_YOUR OBJECTIVE:_
Only lines holding the string "cursor" are wanted; copy each one from the material.

_MATERIALS PROVIDED:_
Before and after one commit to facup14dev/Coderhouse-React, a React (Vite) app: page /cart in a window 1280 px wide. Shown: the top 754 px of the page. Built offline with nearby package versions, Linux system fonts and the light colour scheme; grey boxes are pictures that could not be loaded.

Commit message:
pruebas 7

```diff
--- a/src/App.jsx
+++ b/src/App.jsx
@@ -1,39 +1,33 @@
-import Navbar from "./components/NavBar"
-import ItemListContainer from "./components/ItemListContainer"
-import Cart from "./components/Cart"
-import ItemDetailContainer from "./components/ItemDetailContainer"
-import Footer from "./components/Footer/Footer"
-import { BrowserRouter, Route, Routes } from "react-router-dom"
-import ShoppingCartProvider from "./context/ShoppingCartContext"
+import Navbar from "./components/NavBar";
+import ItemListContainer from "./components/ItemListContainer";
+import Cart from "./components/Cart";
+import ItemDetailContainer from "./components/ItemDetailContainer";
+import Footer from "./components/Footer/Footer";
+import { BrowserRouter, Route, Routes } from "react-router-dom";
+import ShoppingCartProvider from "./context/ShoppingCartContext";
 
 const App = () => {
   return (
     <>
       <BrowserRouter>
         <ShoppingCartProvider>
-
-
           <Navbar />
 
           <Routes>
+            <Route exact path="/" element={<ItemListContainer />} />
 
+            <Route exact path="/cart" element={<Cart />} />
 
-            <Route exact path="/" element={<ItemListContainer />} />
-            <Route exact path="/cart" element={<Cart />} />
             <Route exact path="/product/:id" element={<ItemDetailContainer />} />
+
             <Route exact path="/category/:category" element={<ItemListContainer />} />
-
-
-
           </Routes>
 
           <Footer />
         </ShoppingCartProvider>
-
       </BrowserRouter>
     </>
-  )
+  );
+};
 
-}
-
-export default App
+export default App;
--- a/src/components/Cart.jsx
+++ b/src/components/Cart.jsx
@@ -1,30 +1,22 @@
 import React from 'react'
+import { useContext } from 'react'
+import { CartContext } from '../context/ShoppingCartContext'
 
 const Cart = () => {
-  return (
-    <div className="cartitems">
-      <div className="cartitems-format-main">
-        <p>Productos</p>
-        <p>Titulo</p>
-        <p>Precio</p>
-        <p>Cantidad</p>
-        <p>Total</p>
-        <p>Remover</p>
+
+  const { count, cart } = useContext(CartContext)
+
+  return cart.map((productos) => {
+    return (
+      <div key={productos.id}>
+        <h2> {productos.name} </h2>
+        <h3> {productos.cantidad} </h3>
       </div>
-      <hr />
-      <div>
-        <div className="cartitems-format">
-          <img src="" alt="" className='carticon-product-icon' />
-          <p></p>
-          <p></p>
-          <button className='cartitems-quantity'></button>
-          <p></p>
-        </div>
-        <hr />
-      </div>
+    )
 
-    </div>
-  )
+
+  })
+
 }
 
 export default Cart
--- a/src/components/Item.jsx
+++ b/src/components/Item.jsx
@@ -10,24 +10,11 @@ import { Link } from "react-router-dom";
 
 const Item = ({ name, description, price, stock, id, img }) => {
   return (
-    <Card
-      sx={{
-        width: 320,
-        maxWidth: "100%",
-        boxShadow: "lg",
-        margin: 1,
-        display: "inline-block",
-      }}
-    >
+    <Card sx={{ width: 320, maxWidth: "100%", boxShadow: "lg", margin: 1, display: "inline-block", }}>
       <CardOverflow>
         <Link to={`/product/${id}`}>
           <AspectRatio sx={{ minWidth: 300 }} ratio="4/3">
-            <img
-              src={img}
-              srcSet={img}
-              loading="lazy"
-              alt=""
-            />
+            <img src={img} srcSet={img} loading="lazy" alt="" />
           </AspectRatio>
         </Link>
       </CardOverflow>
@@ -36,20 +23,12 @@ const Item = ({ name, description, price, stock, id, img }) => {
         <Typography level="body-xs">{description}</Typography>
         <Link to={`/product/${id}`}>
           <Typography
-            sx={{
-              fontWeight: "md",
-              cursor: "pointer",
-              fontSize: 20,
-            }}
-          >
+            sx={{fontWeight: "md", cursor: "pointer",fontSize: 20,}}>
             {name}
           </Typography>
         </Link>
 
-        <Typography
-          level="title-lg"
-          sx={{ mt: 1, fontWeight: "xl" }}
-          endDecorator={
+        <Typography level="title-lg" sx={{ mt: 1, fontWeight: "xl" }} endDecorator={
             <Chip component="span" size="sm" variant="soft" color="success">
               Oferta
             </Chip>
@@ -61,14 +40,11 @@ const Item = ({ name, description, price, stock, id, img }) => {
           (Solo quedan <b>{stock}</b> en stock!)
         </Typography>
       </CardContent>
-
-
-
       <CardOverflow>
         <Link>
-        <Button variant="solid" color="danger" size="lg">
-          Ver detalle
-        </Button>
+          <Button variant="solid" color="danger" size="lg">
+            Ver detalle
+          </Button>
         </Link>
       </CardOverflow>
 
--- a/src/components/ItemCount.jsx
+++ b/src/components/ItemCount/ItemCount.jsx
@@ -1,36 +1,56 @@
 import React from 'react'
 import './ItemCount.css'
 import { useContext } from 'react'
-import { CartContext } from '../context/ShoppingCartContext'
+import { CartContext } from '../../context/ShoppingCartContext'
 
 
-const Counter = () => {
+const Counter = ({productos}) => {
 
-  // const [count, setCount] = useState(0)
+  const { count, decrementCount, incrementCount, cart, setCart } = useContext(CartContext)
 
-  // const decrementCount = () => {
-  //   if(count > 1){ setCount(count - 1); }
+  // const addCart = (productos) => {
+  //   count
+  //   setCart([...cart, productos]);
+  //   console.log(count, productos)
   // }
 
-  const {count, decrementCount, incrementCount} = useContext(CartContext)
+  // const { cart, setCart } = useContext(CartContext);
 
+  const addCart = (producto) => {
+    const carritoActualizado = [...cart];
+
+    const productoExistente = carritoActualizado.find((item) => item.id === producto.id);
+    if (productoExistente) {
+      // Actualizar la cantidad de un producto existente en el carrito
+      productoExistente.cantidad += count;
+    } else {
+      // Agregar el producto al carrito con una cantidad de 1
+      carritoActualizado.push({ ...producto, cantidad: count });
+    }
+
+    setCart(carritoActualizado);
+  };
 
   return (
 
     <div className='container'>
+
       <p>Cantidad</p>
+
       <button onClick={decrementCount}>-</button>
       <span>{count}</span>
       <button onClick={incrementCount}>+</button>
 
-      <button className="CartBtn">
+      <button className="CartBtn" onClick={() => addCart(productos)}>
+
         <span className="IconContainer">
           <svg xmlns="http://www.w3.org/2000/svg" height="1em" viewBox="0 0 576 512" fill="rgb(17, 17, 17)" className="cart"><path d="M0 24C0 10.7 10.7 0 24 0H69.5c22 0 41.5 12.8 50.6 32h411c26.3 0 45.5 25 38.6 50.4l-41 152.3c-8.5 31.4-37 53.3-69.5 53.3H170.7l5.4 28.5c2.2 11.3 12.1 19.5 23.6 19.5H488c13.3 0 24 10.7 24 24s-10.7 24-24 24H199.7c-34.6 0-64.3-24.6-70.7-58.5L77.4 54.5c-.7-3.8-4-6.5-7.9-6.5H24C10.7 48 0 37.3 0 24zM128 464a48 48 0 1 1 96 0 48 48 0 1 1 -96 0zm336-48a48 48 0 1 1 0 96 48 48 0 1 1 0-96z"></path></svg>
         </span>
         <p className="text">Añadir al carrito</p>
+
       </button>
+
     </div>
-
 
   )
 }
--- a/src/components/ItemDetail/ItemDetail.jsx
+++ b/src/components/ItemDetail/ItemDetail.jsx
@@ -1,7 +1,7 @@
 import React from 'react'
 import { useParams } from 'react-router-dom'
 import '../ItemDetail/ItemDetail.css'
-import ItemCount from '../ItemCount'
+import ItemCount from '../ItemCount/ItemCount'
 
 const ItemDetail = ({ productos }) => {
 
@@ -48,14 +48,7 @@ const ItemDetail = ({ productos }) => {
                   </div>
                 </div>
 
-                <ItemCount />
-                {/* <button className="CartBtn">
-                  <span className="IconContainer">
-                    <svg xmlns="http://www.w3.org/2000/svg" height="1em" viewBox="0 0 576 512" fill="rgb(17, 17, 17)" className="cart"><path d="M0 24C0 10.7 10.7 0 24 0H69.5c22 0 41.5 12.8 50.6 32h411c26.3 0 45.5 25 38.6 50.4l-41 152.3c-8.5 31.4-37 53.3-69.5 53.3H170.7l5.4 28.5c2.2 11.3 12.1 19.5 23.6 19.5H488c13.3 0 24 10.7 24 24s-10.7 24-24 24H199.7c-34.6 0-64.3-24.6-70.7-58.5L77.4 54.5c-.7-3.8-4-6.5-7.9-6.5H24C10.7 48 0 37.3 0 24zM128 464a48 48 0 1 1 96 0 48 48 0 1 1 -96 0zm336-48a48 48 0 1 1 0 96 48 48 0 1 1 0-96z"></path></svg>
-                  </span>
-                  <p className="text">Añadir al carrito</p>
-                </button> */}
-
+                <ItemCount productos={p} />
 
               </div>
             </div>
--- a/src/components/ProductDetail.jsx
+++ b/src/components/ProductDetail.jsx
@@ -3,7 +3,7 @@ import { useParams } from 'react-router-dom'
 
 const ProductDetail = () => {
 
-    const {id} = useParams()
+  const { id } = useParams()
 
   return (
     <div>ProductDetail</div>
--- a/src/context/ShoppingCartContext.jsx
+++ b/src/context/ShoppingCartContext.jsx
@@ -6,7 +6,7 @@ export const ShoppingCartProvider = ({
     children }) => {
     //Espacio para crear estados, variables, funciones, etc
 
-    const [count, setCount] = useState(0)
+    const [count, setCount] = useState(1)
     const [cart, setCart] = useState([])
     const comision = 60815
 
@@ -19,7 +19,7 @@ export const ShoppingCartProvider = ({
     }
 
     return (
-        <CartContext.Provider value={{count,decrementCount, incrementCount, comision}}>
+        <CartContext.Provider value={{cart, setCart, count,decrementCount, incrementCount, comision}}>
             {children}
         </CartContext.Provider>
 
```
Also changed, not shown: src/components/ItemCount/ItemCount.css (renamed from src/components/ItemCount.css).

_WRITTEN ANSWER:_
-              cursor: "pointer",
+            sx={{fontWeight: "md", cursor: "pointer",fontSize: 20,}}>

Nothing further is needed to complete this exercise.